Registered voters in Marion County should have recently received an application to vote by Absentee Ballot in the June 2nd Primary Election.  In case you did not receive it or you have misplaced it, I have one attached.  You may also go to IndianaVoters.in.gov and click “Vote By Mail or Traveling Board”.  For the June Primary Election everyone may choose one of three methods of voting:  absentee vote by mail, early voting, or voting in person on June 2nd.  Every registered voter may vote by absentee this year, if you so desire.  Just remember that you must request your ballot by May 21st.

If you are not registered to vote or you still need to update your registration, you may do so online at indianavoters.in.gov.  The deadline to do this is Monday, May 4th.

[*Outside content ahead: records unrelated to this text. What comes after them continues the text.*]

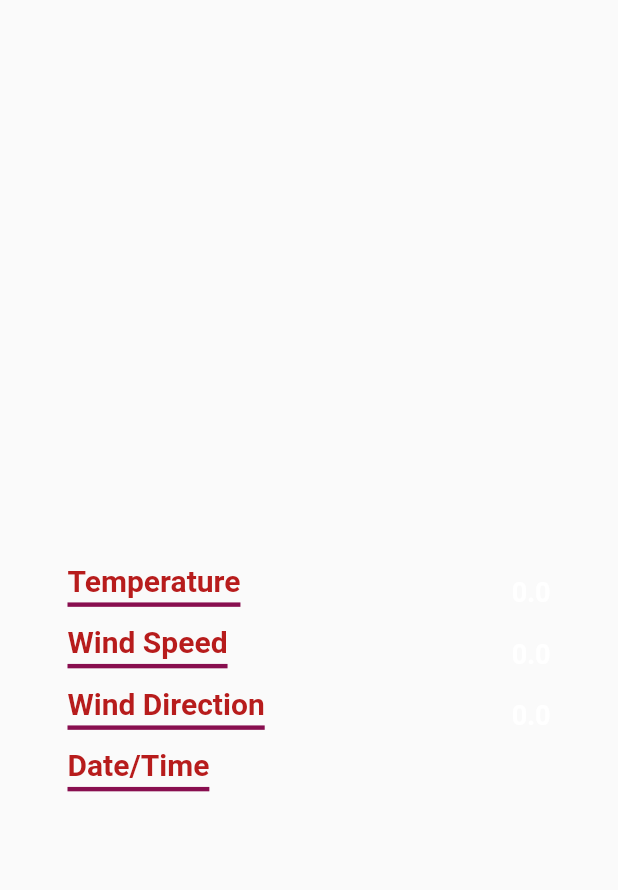
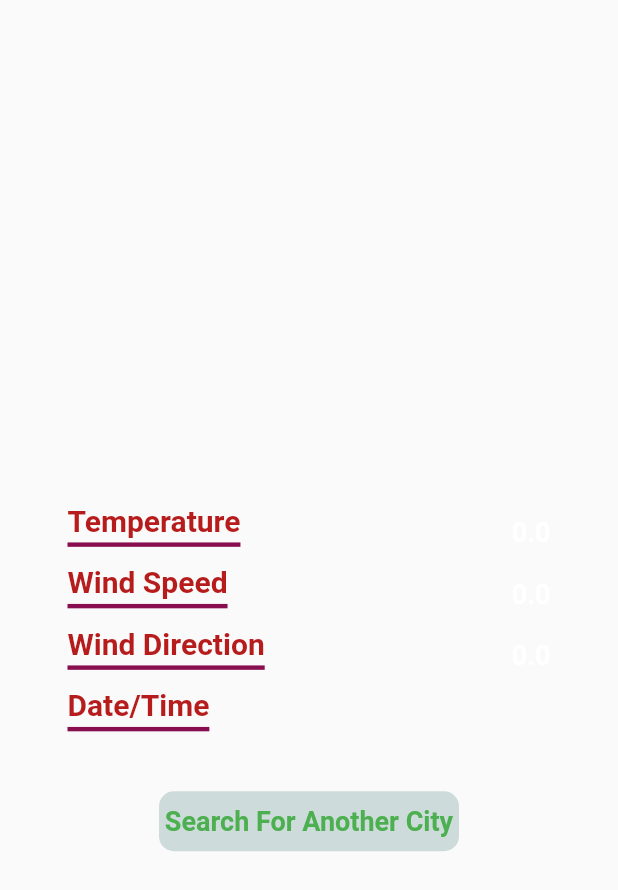
Before and after one commit to mo7amedaliEbaid/cities-finder, a Flutter app: what buildcityweatherbody() shows on an empty page, opened directly with empty values, on a phone screen of 412 x 824 dp. Shown: the top 890 px of the screen. Run offline on Flutter 3.47's test engine with Material 2 defaults, Android fonts, the phone set to English and light mode, and no system bars; our stand-ins replace bloc, flutter_bloc, flutter_offline; network calls fail.

Commit message:
commit13

```diff
--- a/lib/presentation/screens/weather_screen.dart
+++ b/lib/presentation/screens/weather_screen.dart
@@ -2,6 +2,7 @@ import 'package:flutter/material.dart';
 import 'package:flutter_bloc/flutter_bloc.dart';
 import 'package:untitled/business_logic/city_weather_cubit.dart';
 import 'package:untitled/data/models/weather_model.dart';
+import 'package:untitled/presentation/screens/searchlocation_screen.dart';
 
 import '../../constants/app_constants.dart';
 
@@ -52,8 +53,10 @@ class _WeatherScreenState extends State<WeatherScreen> {
                       fit: size.width < 480
                           ? BoxFit.fitHeight
                           : BoxFit.fitWidth)),
-              child: buildcityweatherbody(
-                  context, currentWeather, widget.cityname),
+              child: SingleChildScrollView(
+                child: buildcityweatherbody(
+                    context, currentWeather, widget.cityname),
+              ),
             );
           } else {
             return Center(child: CircularProgressIndicator());
@@ -145,10 +148,31 @@ Widget buildcityweatherbody(
                     style: hintstyle1,
                     overflow: TextOverflow.ellipsis,
                   ),
-                )
+                ),
               ],
             ),
           ),
+          InkWell(
+            onTap: () {
+              Navigator.of(context).push(MaterialPageRoute(
+                  builder: (context) => SearchLocationScreen()));
+            },
+            child: Container(
+              decoration: BoxDecoration(
+                color: Color(0xffcedbdb),
+                borderRadius: BorderRadius.circular(10)
+              ),
+              margin: EdgeInsets.all(20),
+              width: 200,
+              height: 40,
+              child: Center(
+                child: Text(
+                  "Search For Another City",
+                  style: greenstyle,
+                ),
+              ),
+            ),
+          )
         ]),
   );
 }
```
Also changed, not shown: lib/presentation/widgets/mytextfield_widget.dart (+6 -4 lines), screen_shots/modified.jpg (added), screen_shots/modified2.jpg (added), 1 other file.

Hope this information is helpful.  Please feel free to pass this on to others who may be interested.

Sincerely,

Janice McHenry

Dear All,

Attached is the press release from DPW (Department of Public Works) about restarting the Heavy Trash Collection Program on May 4th and the ToxDrop program on May 9th.  Households are still allowed two heavy trash items per month.  DPW asks for your patience as they have increased precautions as they pick up and also are anticipating more trash being put out this month.

ToxDrop will resume its regular schedule on May 9th at the Perry Township Government Center.  Since our Trader’s Point Collection Center is open the first Saturday of the month, it will not be open until June.  There are new precautions in effect for both those who are dropping off and the staff.  The press release does have more information about both heavy trash and ToxDrop.

Please feel free to forward this information on to others who may be interested.  This does apply to all of Marion County and not just our area.

Sincerely,

Janice McHenry 

May 1st, known as May Day, is a celebration of the return of spring.  You may have remembered as a child making paper “May Day Baskets” in school and putting paper flowers  (or dandelions and violets) in them.  Perhaps you put the small basket on a neighbor’s doorstep or gave them to your mother.  This is a very old European celebration and most likely had to do with ancient agricultural rituals.  On this day there also may be Maypole Dances with bright colored ribbons and a crowning of  a “Queen of May”.  Most often, baskets of flowers were given anonymously.

While the picture of the flowers are not in a basket and you know where they came from, I still wanted to take time to say “Happy May Day,”  hoping spring has returned and that we will have better times ahead.

Sincerely,

Janice McHenry